Hiroya Masuda, the telecommunications minister, said that electronics makers must develop phones that are safe for children.

“The ministry will be naturally stepping up efforts to ask makers to develop phones with limited features,” he said.

Most mobile phones in Japan are sophisticated gadgets offering high-speed 3G internet access allowing Japanese to use them for everything that can be done on personal computers, including messaging, electronic shopping, social networking, net searches and video games.

But the panel said better filtering programming is needed for internet access to protect children.

Some youngsters are spending hours at night on e-mail with their friends. One fad is “the 30 minute rule,” in which a child who doesn’t respond to e-mail within half an hour gets targeted and picked on by other schoolmates.

Other youngsters have become victims of internet crimes. In one case, children sent in their own snapshots to a website and then ended up getting threatened for money.

Some Japanese children commute long distances by trains and buses to school and parents rely on the phones to keep in touch with them.

Parents typically pay about £20 (€25) a month for in phone fees per child.

More in this Section

EU envoy ‘disagreed with Trump’s order on Ukraine policy’EU envoy ‘disagreed with Trump’s order on Ukraine policy’

Duckenfield had opportunity to change Hillsborough match plans, court toldDuckenfield had opportunity to change Hillsborough match plans, court told

'I am off to the dentist': Paul Gascoigne ‘looking forward to getting on with life’ after jury clears him'I am off to the dentist': Paul Gascoigne ‘looking forward to getting on with life’ after jury clears him

Prolonged exposure to blue light may speed up ageing process, researchers sayProlonged exposure to blue light may speed up ageing process, researchers say


Lifestyle

Leopard print midi dresses and sequins swirled beneath glossy goddess hair and golden headbands as the great and the good of Cork gathered for ieStyle Live.Leopard print and sequins to the fore at inaugural #IEStyleLive event

You have a long half-term break ahead of you all, and there’s only so much screen time anyone in the family can handle. Everyone is going to need a book-break at some point or another.We reviewed some of the best new books to keep kids entertained over half-term

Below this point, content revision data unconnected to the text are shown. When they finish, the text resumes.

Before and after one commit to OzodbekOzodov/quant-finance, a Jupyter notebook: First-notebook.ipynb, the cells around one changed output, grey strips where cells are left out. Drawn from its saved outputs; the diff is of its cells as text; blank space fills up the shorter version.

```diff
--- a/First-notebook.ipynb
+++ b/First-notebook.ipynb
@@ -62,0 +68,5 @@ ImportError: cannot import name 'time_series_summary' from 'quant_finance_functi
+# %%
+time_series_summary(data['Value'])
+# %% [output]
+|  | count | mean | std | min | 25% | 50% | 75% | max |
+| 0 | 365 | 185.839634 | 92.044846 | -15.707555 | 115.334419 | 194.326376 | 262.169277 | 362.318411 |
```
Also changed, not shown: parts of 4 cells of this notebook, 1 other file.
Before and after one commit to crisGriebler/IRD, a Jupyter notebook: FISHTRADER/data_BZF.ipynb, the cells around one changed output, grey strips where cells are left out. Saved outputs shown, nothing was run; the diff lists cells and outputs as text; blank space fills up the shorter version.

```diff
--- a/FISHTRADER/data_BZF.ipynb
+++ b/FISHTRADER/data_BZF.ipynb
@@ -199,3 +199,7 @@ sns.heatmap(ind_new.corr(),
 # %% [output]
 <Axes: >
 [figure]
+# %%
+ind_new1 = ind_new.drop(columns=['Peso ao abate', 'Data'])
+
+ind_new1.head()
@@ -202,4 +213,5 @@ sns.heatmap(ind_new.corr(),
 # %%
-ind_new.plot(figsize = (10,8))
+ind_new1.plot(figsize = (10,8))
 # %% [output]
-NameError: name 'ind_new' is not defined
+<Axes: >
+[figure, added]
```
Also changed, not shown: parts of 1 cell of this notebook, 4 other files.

Sexual politics, snideput-downs and family rivalries are fuelling the trouble brewing in a small Midlands town.Charlie Murphy and Pat Shortt star in new Irish film 'Dark lies the Island'

Robert Hume tells of the eccentric MP for Athboy, Co. Meath – born 300 years ago this month – who thought he was a teapot, and was afraid his spout might break off.A strange brew of a man: The MP for Meath who believed he was a teapot

More From The Irish Examiner